(WHAT YOU NEED TO DO): Copy from the first line below down to and including the line with "Also changed, not shown: Homework/HW0/Hw0.pdf.". Skip the pictures.

(RECORDED INFORMATION):

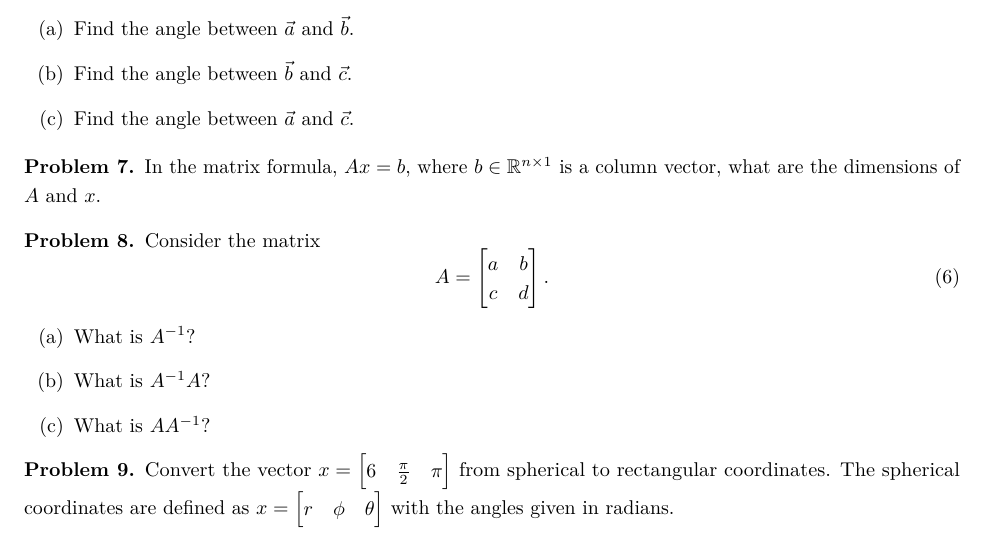
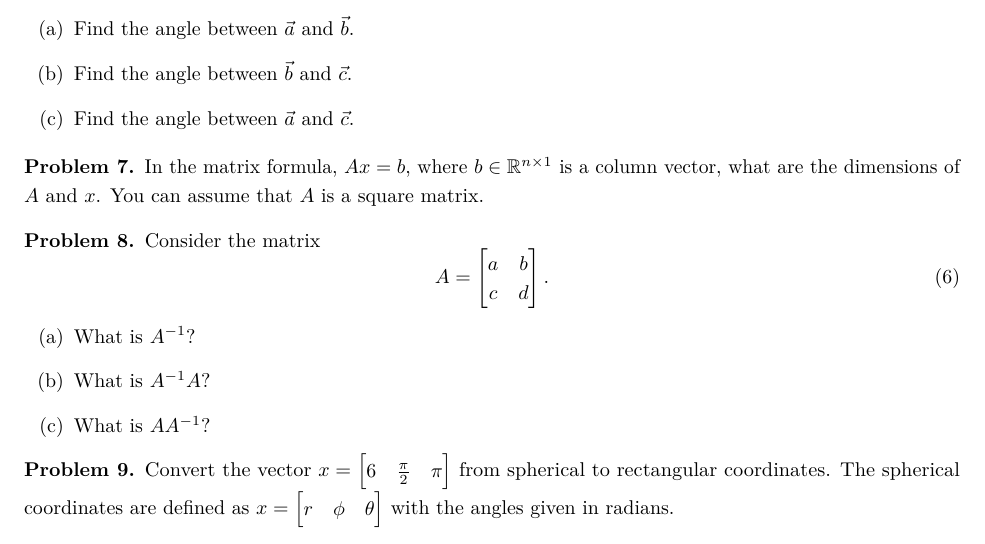
Before and after one commit to skulumani/MAE3145, a LaTeX problem sheet (Homework/HW0/Hw0.tex): part of page 3 of 5, cut so that both start at the same text. The pictures show the PDF file Homework/HW0/Hw0.pdf that the author committed with the source.

Commit message:
Update skills review
Missing information in one of the problems

```diff
--- a/Homework/HW0/Hw0.tex
+++ b/Homework/HW0/Hw0.tex
@@ -178,6 +178,7 @@ Consider three vectors defined as
 
 \begin{prob}
     In the matrix formula, \( A x = b \), where \( b \in \R^{n\times1} \) is a column vector, what are the dimensions of \( A \) and \(x \).
+    You can assume that \( A \) is a square matrix.
 \end{prob}
 
 \begin{prob}
```
Also changed, not shown: Homework/HW0/Hw0.pdf.
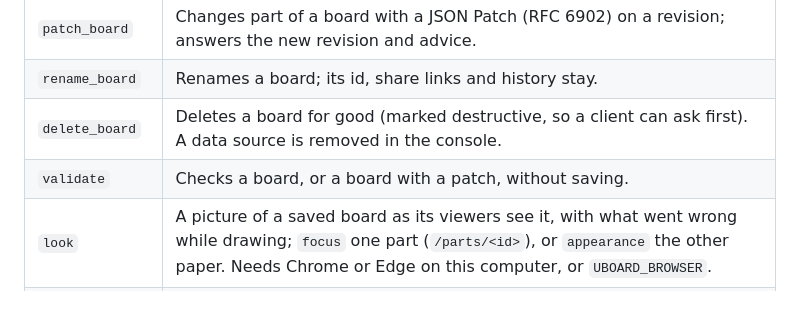
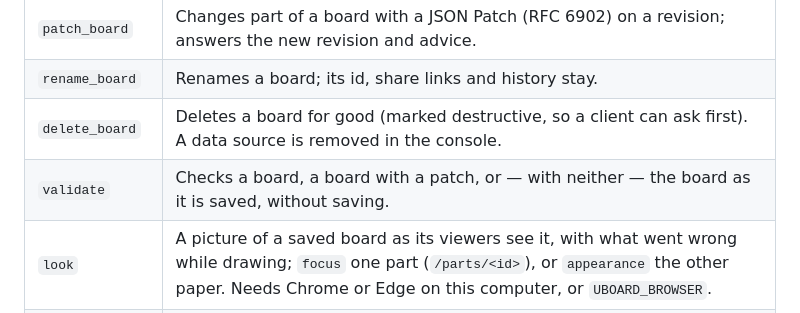
Before and after one commit to iyulab/u-board-studio, a Markdown page: packages/mcp/README.md, the part around the change. Drawn GitHub-style.

Commit message:
docs(mcp): validate also checks the board as it is saved

```diff
--- a/packages/mcp/README.md
+++ b/packages/mcp/README.md
@@ -45,7 +45,7 @@ In a client's JSON configuration:
 | `patch_board` | Changes part of a board with a JSON Patch (RFC 6902) on a revision; answers the new revision and advice. |
 | `rename_board` | Renames a board; its id, share links and history stay. |
 | `delete_board` | Deletes a board for good (marked destructive, so a client can ask first). A data source is removed in the console. |
-| `validate` | Checks a board, or a board with a patch, without saving. |
+| `validate` | Checks a board, a board with a patch, or — with neither — the board as it is saved, without saving. |
 | `look` | A picture of a saved board as its viewers see it, with what went wrong while drawing; `focus` one part (`/parts/<id>`), or `appearance` the other paper. Needs Chrome or Edge on this computer, or `UBOARD_BROWSER`. |
 | `list_sources` | The workspace's data sources — never a credential; a static one with the paths it answers and whether its answers are example data. |
 | `sample_source` | What a source's response looks like: each value's JSON Pointer, type and example, and the fields that tell a list's items apart. |
```
Also changed, not shown: docs/mcp.md (+1 -1 lines).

(EXERCISE RESULT):
Before and after one commit to skulumani/MAE3145, a LaTeX problem sheet (Homework/HW0/Hw0.tex): part of page 3 of 5, cut so that both start at the same text. The pictures show the PDF file Homework/HW0/Hw0.pdf that the author committed with the source.

Commit message:
Update skills review
Missing information in one of the problems

```diff
--- a/Homework/HW0/Hw0.tex
+++ b/Homework/HW0/Hw0.tex
@@ -178,6 +178,7 @@ Consider three vectors defined as
 
 \begin{prob}
     In the matrix formula, \( A x = b \), where \( b \in \R^{n\times1} \) is a column vector, what are the dimensions of \( A \) and \(x \).
+    You can assume that \( A \) is a square matrix.
 \end{prob}
 
 \begin{prob}
```
Also changed, not shown: Homework/HW0/Hw0.pdf.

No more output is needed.